§ TASK INSTRUCTIONS
Collect every line below that contains the word "cues".

-- SOURCE RECORDS follows --

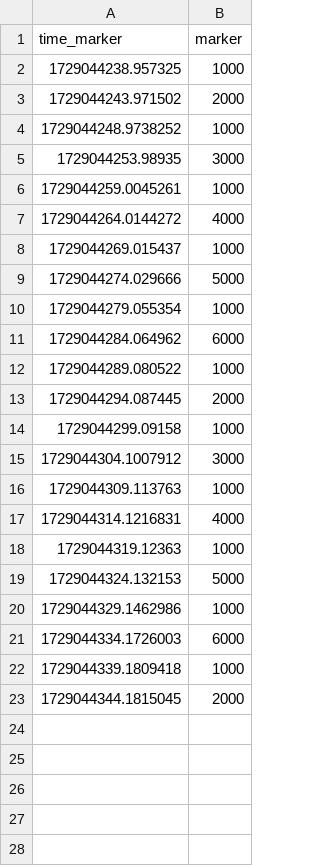
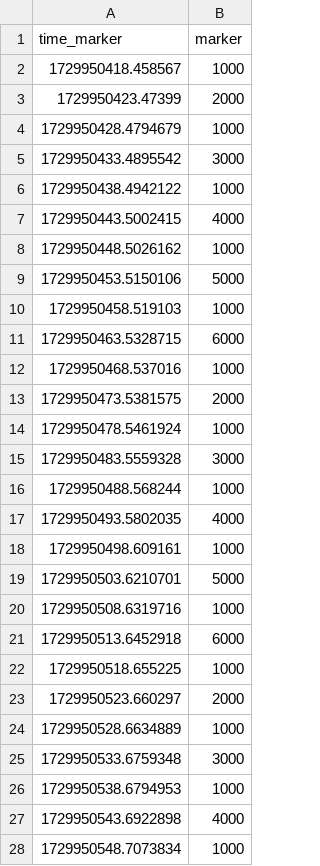
Before and after one commit to Mitalo/OpenBCI_Python_Frameworkork, a CSV file: cues/out_rename.csv, drawn as a sheet; only a part is shown; the diff covers the shown part only.

```diff
--- a/cues/out_rename.csv
+++ b/cues/out_rename.csv
@@ -1,23 +1,28 @@
 time_marker,marker
-1729044238.957325,1000
-1729044243.971502,2000
-1729044248.9738252,1000
-1729044253.98935,3000
-1729044259.0045261,1000
-1729044264.0144272,4000
-1729044269.015437,1000
-1729044274.029666,5000
-1729044279.055354,1000
-1729044284.064962,6000
-1729044289.080522,1000
-1729044294.087445,2000
-1729044299.09158,1000
-1729044304.1007912,3000
-1729044309.113763,1000
-1729044314.1216831,4000
-1729044319.12363,1000
-1729044324.132153,5000
-1729044329.1462986,1000
-1729044334.1726003,6000
-1729044339.1809418,1000
-1729044344.1815045,2000
+1729950418.458567,1000
+1729950423.47399,2000
+1729950428.4794679,1000
+1729950433.4895542,3000
+1729950438.4942122,1000
+1729950443.5002415,4000
+1729950448.5026162,1000
+1729950453.5150106,5000
+1729950458.519103,1000
+1729950463.5328715,6000
+1729950468.537016,1000
+1729950473.5381575,2000
+1729950478.5461924,1000
+1729950483.5559328,3000
+1729950488.568244,1000
+1729950493.5802035,4000
+1729950498.609161,1000
+1729950503.6210701,5000
+1729950508.6319716,1000
+1729950513.6452918,6000
+1729950518.655225,1000
+1729950523.660297,2000
+1729950528.6634889,1000
+1729950533.6759348,3000
+1729950538.6794953,1000
+1729950543.6922898,4000
+1729950548.7073834,1000
```
Also changed, not shown: 33 added rows elsewhere in this file, cues/out_motor_imagery.csv, 15 other files.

-- SOURCE RECORDS concluded --

§ REPLY TO THE TASK
Before and after one commit to Mitalo/OpenBCI_Python_Frameworkork, a CSV file: cues/out_rename.csv, drawn as a sheet; only a part is shown; the diff covers the shown part only.
--- a/cues/out_rename.csv
+++ b/cues/out_rename.csv
Also changed, not shown: 33 added rows elsewhere in this file, cues/out_motor_imagery.csv, 15 other files.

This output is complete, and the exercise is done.